* Try it: Scan the records below. Report the number of lines containing the word "plot", and nothing more.
^^^^
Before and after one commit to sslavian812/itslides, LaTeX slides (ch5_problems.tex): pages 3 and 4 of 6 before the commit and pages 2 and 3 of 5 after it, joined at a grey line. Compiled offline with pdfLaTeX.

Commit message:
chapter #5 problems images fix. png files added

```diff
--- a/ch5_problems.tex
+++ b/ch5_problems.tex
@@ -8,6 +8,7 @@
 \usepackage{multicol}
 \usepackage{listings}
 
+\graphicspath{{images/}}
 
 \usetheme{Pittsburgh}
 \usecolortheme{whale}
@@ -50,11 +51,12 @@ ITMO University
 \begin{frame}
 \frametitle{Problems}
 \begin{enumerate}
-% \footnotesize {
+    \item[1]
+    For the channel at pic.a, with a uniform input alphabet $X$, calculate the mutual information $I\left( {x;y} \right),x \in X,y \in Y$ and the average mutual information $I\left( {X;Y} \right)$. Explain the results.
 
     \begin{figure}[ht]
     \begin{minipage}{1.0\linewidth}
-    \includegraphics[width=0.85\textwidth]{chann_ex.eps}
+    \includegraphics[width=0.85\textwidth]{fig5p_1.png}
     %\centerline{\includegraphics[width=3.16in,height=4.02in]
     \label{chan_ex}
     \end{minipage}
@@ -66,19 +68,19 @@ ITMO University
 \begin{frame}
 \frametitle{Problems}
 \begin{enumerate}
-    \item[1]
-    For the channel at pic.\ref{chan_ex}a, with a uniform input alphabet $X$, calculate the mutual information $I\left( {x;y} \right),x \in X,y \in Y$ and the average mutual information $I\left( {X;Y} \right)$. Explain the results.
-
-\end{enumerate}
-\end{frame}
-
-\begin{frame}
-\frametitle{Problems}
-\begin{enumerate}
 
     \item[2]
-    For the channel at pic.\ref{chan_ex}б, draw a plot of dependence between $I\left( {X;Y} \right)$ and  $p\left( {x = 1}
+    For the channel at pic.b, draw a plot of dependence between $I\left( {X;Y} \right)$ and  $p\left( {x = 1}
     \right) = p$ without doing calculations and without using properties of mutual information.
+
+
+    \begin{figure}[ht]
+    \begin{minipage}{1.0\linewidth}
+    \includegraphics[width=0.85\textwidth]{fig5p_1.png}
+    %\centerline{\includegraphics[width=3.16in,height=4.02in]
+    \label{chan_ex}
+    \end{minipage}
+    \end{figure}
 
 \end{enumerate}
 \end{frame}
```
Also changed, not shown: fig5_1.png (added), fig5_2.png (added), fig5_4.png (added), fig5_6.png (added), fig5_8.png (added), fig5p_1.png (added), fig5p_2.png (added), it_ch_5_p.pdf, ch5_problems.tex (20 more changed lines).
^^^^
* Answer to the exercise: 2